The Next Economy

The Next Economy Latest

Argentina's Stock Exchange Is Down After World Cup Loss

And Germany's stock exchanged closed up. Coincidence?

For Germany and Argentina, a World Cup Loss Could Mean a Stock-Market Dive

Losing a major soccer game hurts the self-esteem of a nation so much that it affects investor moods.

American Kids Are Really Bad at Handling Money

A new report shows U.S. teenagers falling behind peers in China—and raises concerns about their financial futures.

The Number of Breweries May Be Up, But Beer Consumption Is Still Down

Breweries more than doubled between 2007 and 2012, despite the trend away from beer. The answer: craft beer.

Why Doesn't the Government Track Social Mobility?

Unlike poverty rates, the deficit, and other economic measures, the federal government has no standard way of tracking movement up the income ladder.
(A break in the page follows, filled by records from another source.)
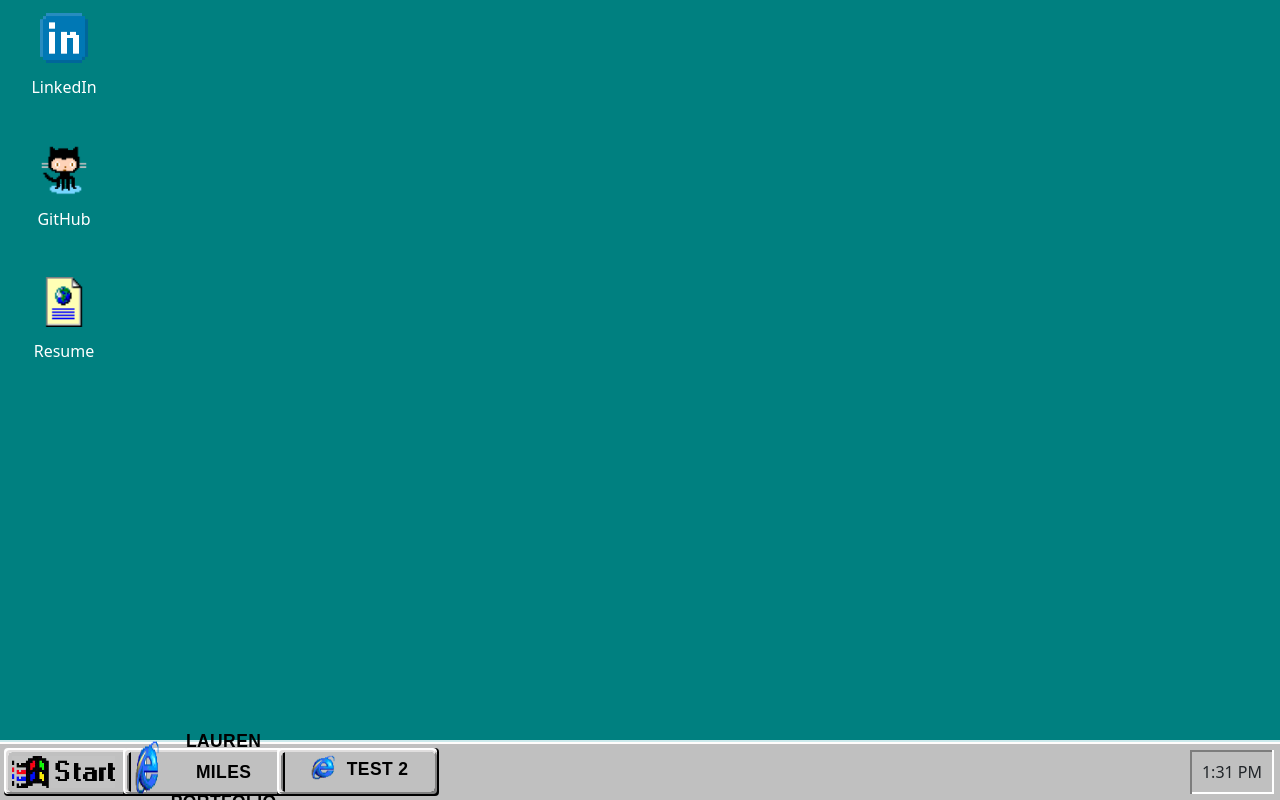
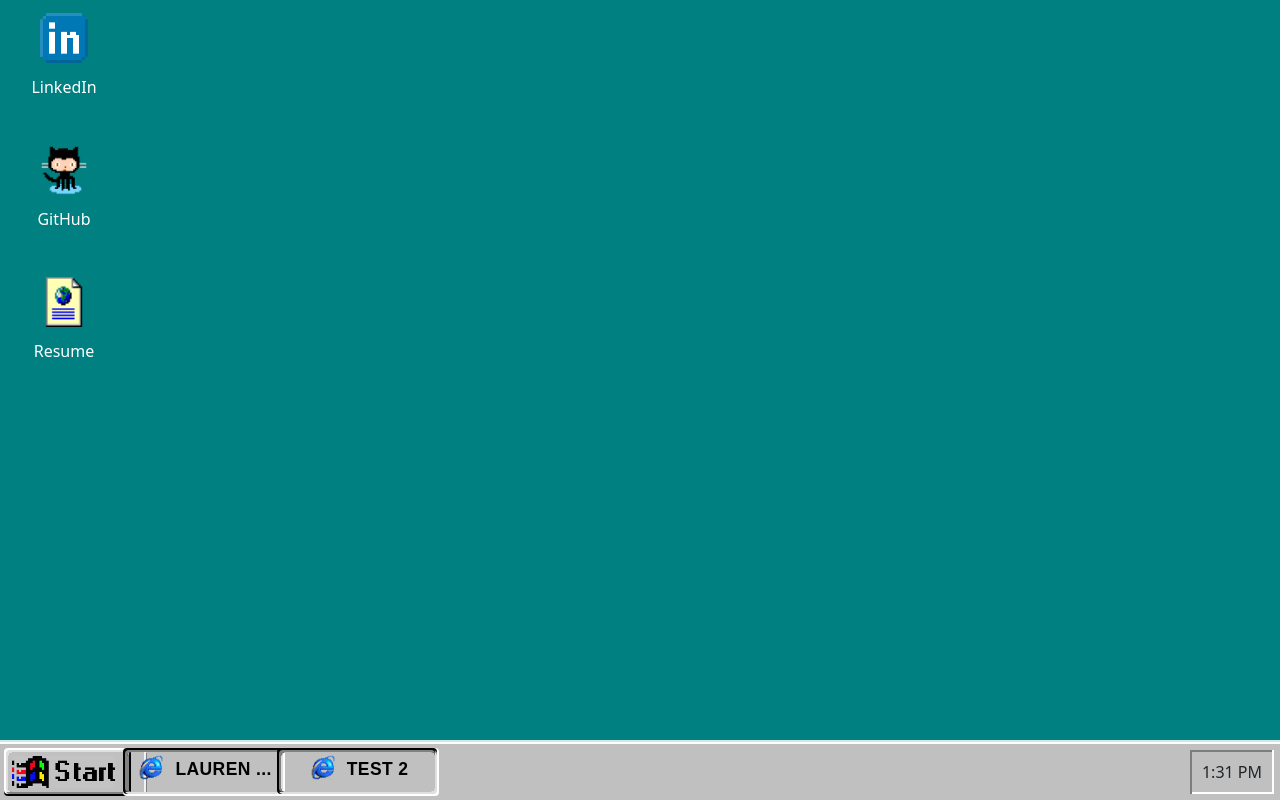
Before and after one commit to laurenmilesdev/portfolio, a Next.js app: page / in a window 1280 px wide. Both pictures are taken after a click on the button "take me back in time". Built offline with nearby package versions, Linux system fonts and the light colour scheme; a web font is replaced by a local one.

Commit message:
Added functionality to StartBarButton

```diff
--- a/src/components/windows-theme/start-bar/start-bar-button/StartBarButton.tsx
+++ b/src/components/windows-theme/start-bar/start-bar-button/StartBarButton.tsx
@@ -1,23 +1,26 @@
 import Image from 'next/image';
 import { Button } from '@mui/material';
 import WindowModel from '../../../../models/component-helpers/window';
+import { minimizeMaximizeWindow } from '../../../../utils/window';
 
 import img from '../../../../../public/img/windows/ie.png';
 import styles from './StartBarButton.module.css';
 
-type Props = {
-  window: WindowModel;
-  index: number;
-};
+type Props = { window: WindowModel };
 
-export default function StartBarButton({ window, index }: Props): JSX.Element {
-  if (index === 0) return <></>;
+export default function StartBarButton({ window }: Props): JSX.Element {
+  const title = window.title.length > 7 ? `${window.title.substring(0, 7)}...` : window.title;
 
   return (
-    <Button className={`${styles.btn} windows-box-shadow`} id={window.startBarButtonId}>
+    <Button
+      className={`${styles.btn} inverse-windows-box-shadow`}
+      id={window.startBarButtonId}
+      title={window.title}
+      onClick={() => minimizeMaximizeWindow(window.windowId, window.startBarButtonId)}
+    >
       <div className={styles['btn-label']}>
         <Image src={img} alt="Internet Explorer icon" className={styles['ie-icon']} />
-        {window.title}
+        {title}
       </div>
     </Button>
   );
```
How Cash-Strapped Towns Are Saving Fourth of July Fireworks

Independence Day celebrations are an economic boost for communities. And with budgets tight, there are several ways towns can avoid canceling their shows.
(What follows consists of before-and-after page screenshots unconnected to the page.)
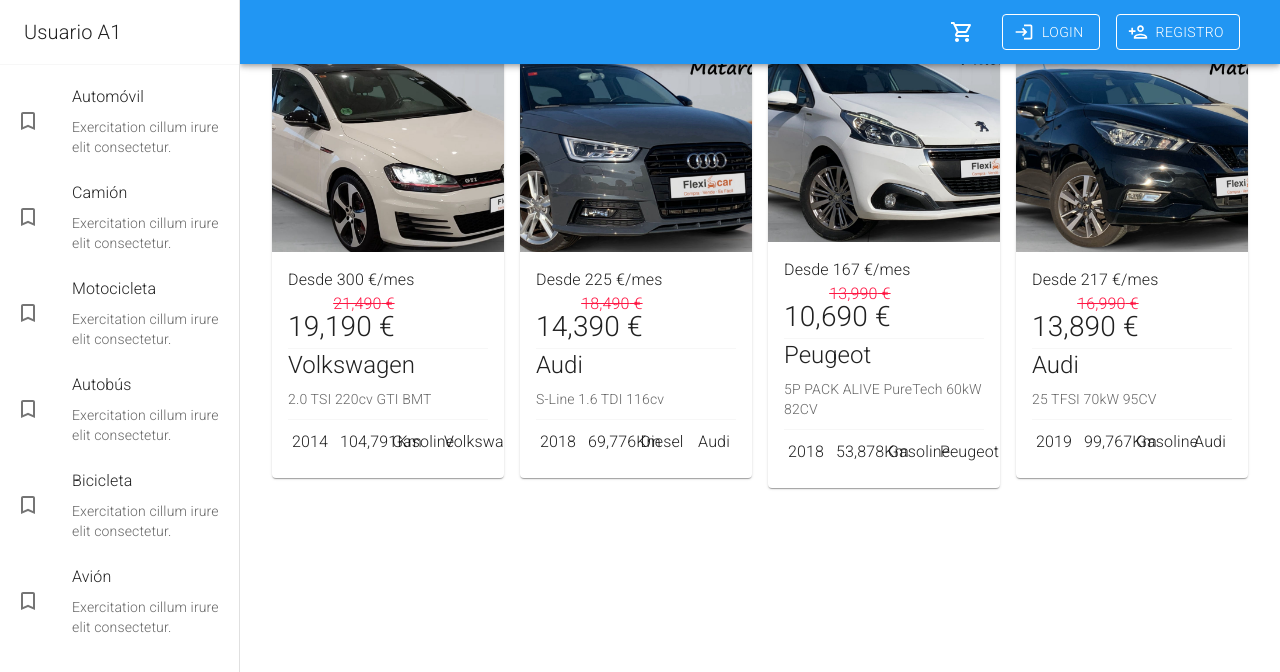
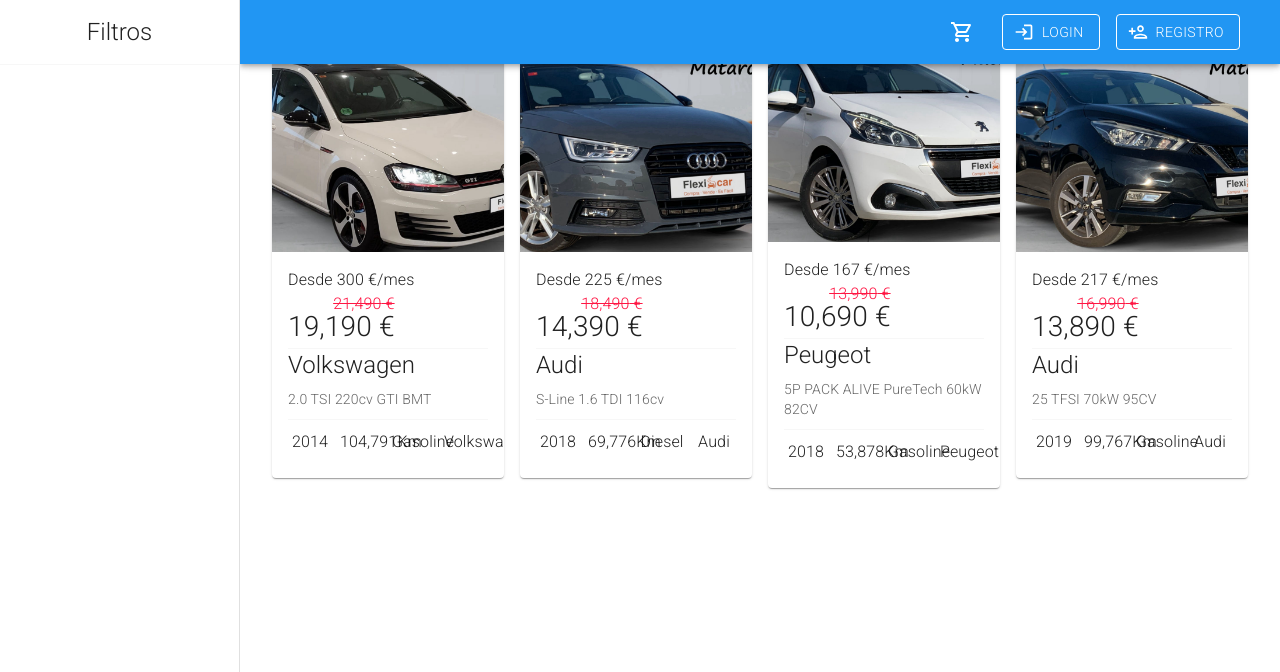
Before and after one commit to chalscc/React-Material-Bootstrap, a React (Vite) app: page / in a window 1280 px wide. Shown: the top 672 px of the page. Built offline with nearby package versions, Linux system fonts and the light colour scheme.

Commit message:
Icono tomado del tema

```diff
--- a/src/theme/blueTheme.jsx
+++ b/src/theme/blueTheme.jsx
@@ -10,7 +10,7 @@
       main: "#f50057",
     },
     button: {
-      icon: '#fff',
+      icon: '#ffffff',
     },
     error: {
       main: red.A400,
--- a/src/vehicles/components/NavBar.jsx
+++ b/src/vehicles/components/NavBar.jsx
@@ -1,7 +1,14 @@
 import { AppBar, Button, Grid, IconButton, Toolbar } from "@mui/material"
-import { LoginOutlined, LogoutOutlined, ShoppingCartOutlined, PersonAddOutlined } from '@mui/icons-material';
-// import LoginOutlinedIcon from '@mui/icons-material/LoginOutlined';
+import { LoginOutlined, ShoppingCartOutlined, PersonAddOutlined } from '@mui/icons-material';
+import { useTheme } from '@mui/material/styles';
+
 export const NavBar = ({ drawerWidth = 240 }) => {
+
+  const theme = useTheme();
+  const buttonColor = theme.palette.button.icon;
+
+  console.log(buttonColor)
+
   return (
     <AppBar
       position="fixed"
@@ -20,7 +27,7 @@
           style={{ width: '100%' }}
         >
           <Grid item>
-            <IconButton size='large' color='inherit'>
+            <IconButton size='large' sx={{ color: buttonColor }}>
               <ShoppingCartOutlined />
             </IconButton>
           </Grid>
--- a/src/vehicles/components/SideBar.jsx
+++ b/src/vehicles/components/SideBar.jsx
@@ -1,6 +1,4 @@
 import { Box, Divider, Drawer, Grid, List, ListItem, ListItemButton, ListItemIcon, ListItemText, Toolbar, Typography } from '@mui/material'
-import { TurnedInNot } from '@mui/icons-material';
-import { vehicles } from '../../data/vehicles';
 
 export const SideBar = ({ drawerWidth = 240 }) => {
   return (
@@ -17,29 +15,14 @@
         }}
       >
         <Toolbar>
-          <Typography variant='h6' noWrap component='div'>
-            Usuario A1
+          <Typography
+            variant='h5'
+            style={{ flexGrow: 1, textAlign: 'center' }}
+          >
+            Filtros
           </Typography>
         </Toolbar>
         <Divider />
-
-        <List>
-          {
-            vehicles.map(text => (
-              <ListItem key={text} disablePadding>
-                <ListItemButton>
-                  <ListItemIcon>
-                    <TurnedInNot />
-                  </ListItemIcon>
-                  <Grid container>
-                    <ListItemText primary={text} />
-                    <ListItemText secondary={'Exercitation cillum irure elit consectetur.'} />
-                  </Grid>
-                </ListItemButton>
-              </ListItem>
-            ))
-          }
-        </List>
 
       </Drawer>
 
```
Why Our Retirement System Should Be More Like Australia's

More than 90 percent of employed Australians have retirement savings in government-mandated accounts.

Show More

Argentina's Stock Exchange Is Down After World Cup Loss

And Germany's stock exchanged closed up. Coincidence?

For Germany and Argentina, a World Cup Loss Could Mean a Stock-Market Dive

Losing a major soccer game hurts the self-esteem of a nation so much that it affects investor moods.

American Kids Are Really Bad at Handling Money

A new report shows U.S. teenagers falling behind peers in China—and raises concerns about their financial futures.

The Number of Breweries May Be Up, But Beer Consumption Is Still Down

Breweries more than doubled between 2007 and 2012, despite the trend away from beer. The answer: craft beer.

Why Doesn't the Government Track Social Mobility?

Unlike poverty rates, the deficit, and other economic measures, the federal government has no standard way of tracking movement up the income ladder.

How Cash-Strapped Towns Are Saving Fourth of July Fireworks

Independence Day celebrations are an economic boost for communities. And with budgets tight, there are several ways towns can avoid canceling their shows.

Why Our Retirement System Should Be More Like Australia's

More than 90 percent of employed Australians have retirement savings in government-mandated accounts.

Show More
 
About the Next Economy

The Great Recession upended expectations about economic security in the United States, and it changed the way we work and live. The Next Economy project asks: How are Americans adapting to the new economy? This joint initiative from the Atlantic and National Journal will use polls, an annual special issue, national and local events with thought leaders and this site to answer that question.